Studying to sickness

As a student, have you ever felt like you get sick more than people you know who aren’t in college? Have you ever felt like no matter what you did you just couldn’t get rid of that cough?

Do you barely have time to catch your breath from one illness before some other plague shot from the nose of the sneezy student next to you at some class at some unholy hour in the morning finds its way past your immune system?

Or maybe you’ve found that since entering college it’s been a lot more difficult to remain optimistic. Maybe you’ve begun using drugs, alcohol, caffeine or tobacco more than you used to, just to cope, to relax, or just to keep your eyes open.

If the thought has crossed your mind that maybe being a student is bad for your health, you’re not wrong.
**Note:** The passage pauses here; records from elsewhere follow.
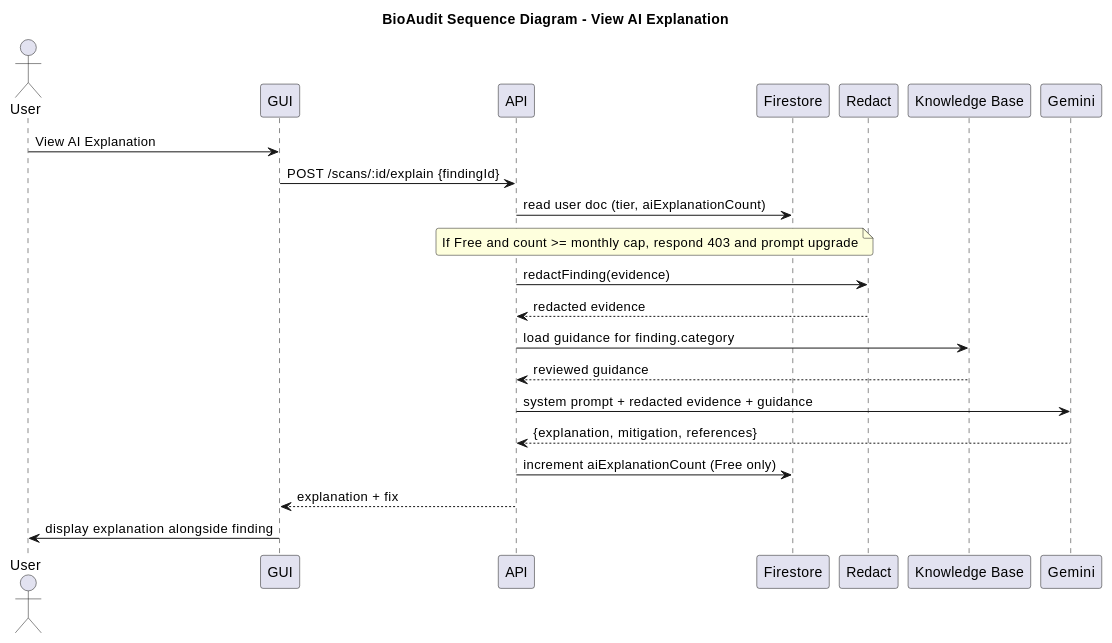
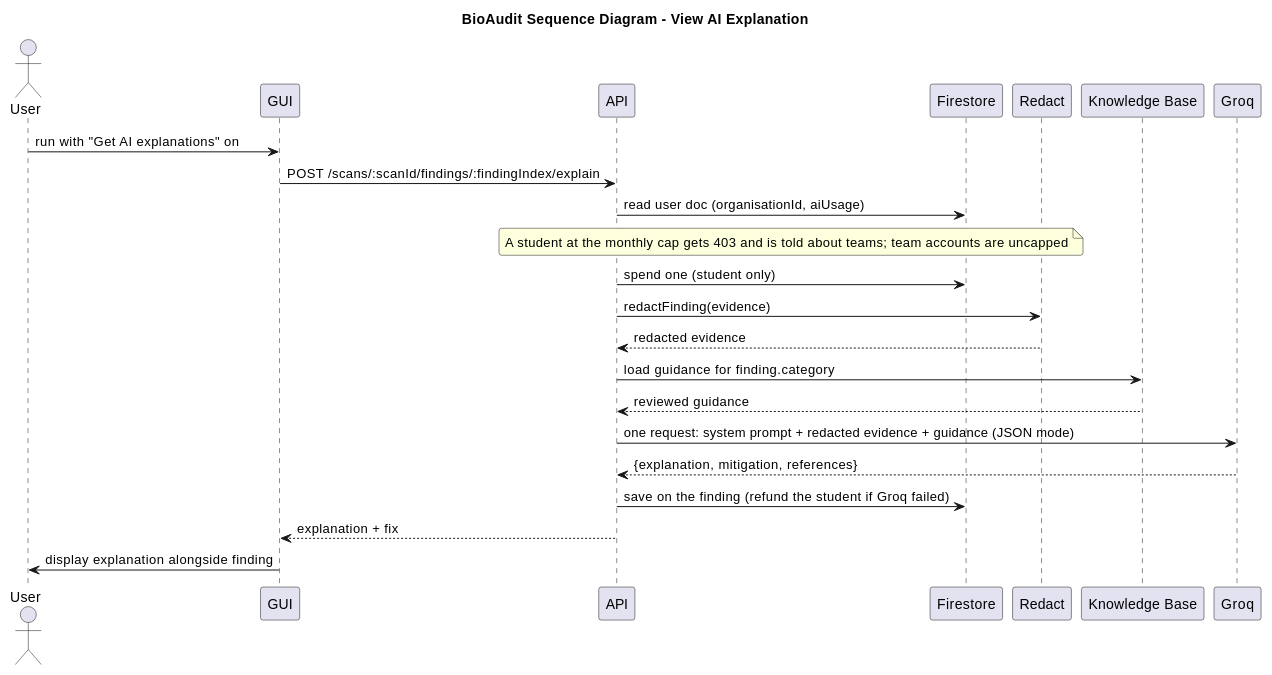
Before and after one commit to FYP-UOW-2026/Final_Year_Project: the fourth of 7 diagrams in backend/docs/TDM-sequence-diagrams-plantuml.md, drawn with PlantUML. The commit also changed other lines of this file and 9 other files, not shown here.

````diff
--- a/backend/docs/TDM-sequence-diagrams-plantuml.md
+++ b/backend/docs/TDM-sequence-diagrams-plantuml.md
@@ -141,38 +141,39 @@
 ```plantuml
 @startuml
 title BioAudit Sequence Diagram - View AI Explanation
 
 skinparam roundCorner 5
 skinparam ParticipantBorderColor #181818
 skinparam ParticipantBorderThickness 0.5
 skinparam ParticipantFontColor #000000
 skinparam ParticipantFontSize 14
 skinparam ActorBorderColor #181818
 skinparam ActorFontColor #000000
 skinparam ActorFontSize 14
 skinparam SequenceLifeLineBorderColor #181818
 skinparam SequenceLifeLineBorderThickness 0.5
 
 actor User
 participant GUI
 participant API
 participant Firestore
 participant Redact
 participant "Knowledge Base" as KB
-participant Gemini
+participant Groq
 
-User -> GUI: View AI Explanation
-GUI -> API: POST /scans/:id/explain {findingId}
-API -> Firestore: read user doc (tier, aiExplanationCount)
-note over API, Firestore: If Free and count >= monthly cap, respond 403 and prompt upgrade
+User -> GUI: run with "Get AI explanations" on
+GUI -> API: POST /scans/:scanId/findings/:findingIndex/explain
+API -> Firestore: read user doc (organisationId, aiUsage)
+note over API, Firestore: A student at the monthly cap gets 403 and is told about teams; team accounts are uncapped
+API -> Firestore: spend one (student only)
 API -> Redact: redactFinding(evidence)
 Redact --> API: redacted evidence
 API -> KB: load guidance for finding.category
 KB --> API: reviewed guidance
-API -> Gemini: system prompt + redacted evidence + guidance
-Gemini --> API: {explanation, mitigation, references}
-API -> Firestore: increment aiExplanationCount (Free only)
+API -> Groq: one request: system prompt + redacted evidence + guidance (JSON mode)
+Groq --> API: {explanation, mitigation, references}
+API -> Firestore: save on the finding (refund the student if Groq failed)
 API --> GUI: explanation + fix
 GUI -> User: display explanation alongside finding
 @enduml
 ```
````
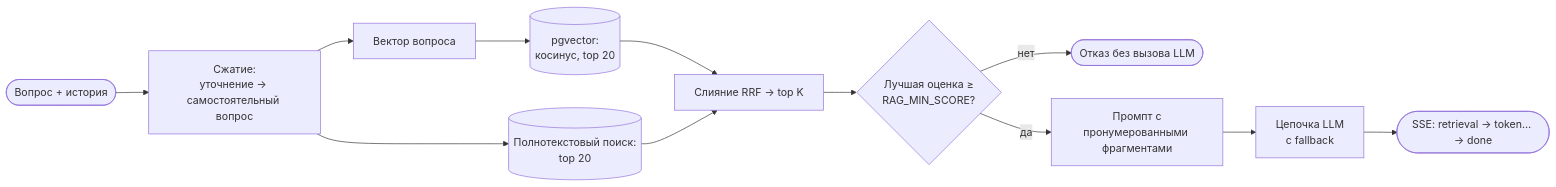
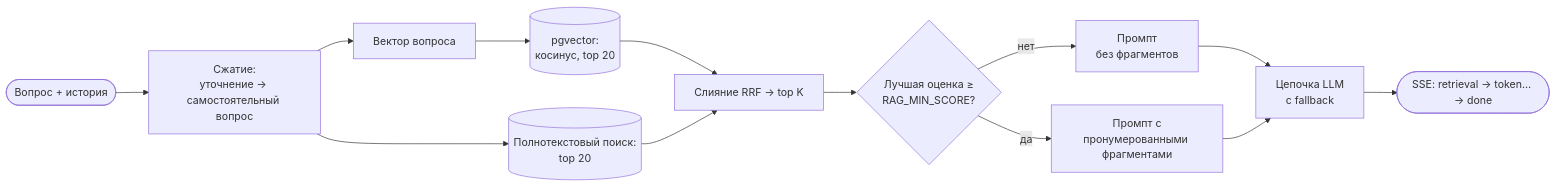
The diagram in README.ru.md (Askar-Turanazarov/SkyDental-RAG), drawn with Mermaid before and after one commit. The commit also changed other lines of this file and 2 other files, not shown here.

Commit message:
Update README for new assistant flow

````diff
--- a/README.ru.md
+++ b/README.ru.md
@@ -61,14 +61,15 @@
 ```mermaid
 flowchart LR
   Q([Вопрос + история]) --> C[Сжатие:<br/>уточнение → самостоятельный вопрос]
   C --> E[Вектор вопроса]
   E --> V[(pgvector:<br/>косинус, top 20)]
   C --> K[(Полнотекстовый поиск:<br/>top 20)]
   V --> R[Слияние RRF → top K]
   K --> R
   R --> T{Лучшая оценка ≥<br/>RAG_MIN_SCORE?}
-  T -- нет --> X([Отказ без вызова LLM])
+  T -- нет --> X[Промпт<br/>без фрагментов]
   T -- да --> P[Промпт с<br/>пронумерованными фрагментами]
+  X --> L
   P --> L[Цепочка LLM<br/>с fallback]
   L --> S([SSE: retrieval → token… → done])
 ```
````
Students experience extremely high levels of stress, from the obvious pressure of midterms and finals to less obvious pressures from unspoken competition, financial strain, and work and relationship stress.

College students experience constant change: changing classes, changing living situations, and changing relationships. Independence is a great thing, but it can be too much of a good thing when combined with all of the other stresses involved in student life.

According to the Association of University and College Counseling, 63 percent of university students report an increase in psychological distress during the college years.

While some stress is normal, too much of it can definitely affect your health, physical and mental.

Margaret Trout, the Interim Assistant Director of Student Health and Counseling (SHAC), has no doubt that student illnesses at PSU are often "initiated and exacerbated by stress."

But why?

When the body is initially faced with stress, the nervous system initiates what is known as the fight or flight response – adrenaline is pumped through the body, the digestive system shuts down and more blood is pumped to the muscles. Similar reactions occur in conjunction with normal emotions.

However, when the stressors do not go away (chronic stressors are categorized as those that remain a month or longer), the body enters a second stage.

It is within this stage that the body can experience a reduction in epinephrine and norepinephrine in the brain, which induces an emotional state similar to depression.

This is an important finding since the Merck Manual of Diagnosis and Therapy reports that suicide accounts for 30 percent of deaths among university students.

And even if your chronic stress doesn’t result in depression or suicide, it will probably still affect your health.

Trout notes that among the student population at PSU, upper respiratory infections are the most common stress-related complaint, while headaches and irritable bowel issues are also common.

Her observations are supported in a 1998 report on psychological stress published in Health Psychology by Sheldon Cohen, William Doyle and David Skoner, which found that those who had chronic stressors had an increased risk of developing colds compared to those who had no chronic stressor.

It seems that too much stress can make it easier for germs to get past your immune system and stay in your body.

These stresses can also lead to self-destructive behavior that makes it even easier for students to get and stay sick. Everyone knows (or they should) that smoking cigarettes can weaken your immune system, but so can sleep deprivation, or the college favorite, binge drinking.

Finals (if they haven’t yet begun) are just around the corner, so for all of you sickies, smokers and drinkers out there, take a tip from Trout: Make sure you eat nutritiously and get adequate sleep.

Just those two things will go a long way toward improving your health. Exercise and meditation can also have a positive influence on your mental health, and hence physical health.

If all else fails, go visit SHAC and see what they can do for you.

If you’re enrolled in eight or more credits, you’re covered by PSU health insurance, so use it.

You can also visit to see if your stress levels are reaching dangerous proportions.

If all else fails, cut out this article and give it to your professors to try to convince them to cut you some slack!

Michelle K. Howa can be reached at [email protected]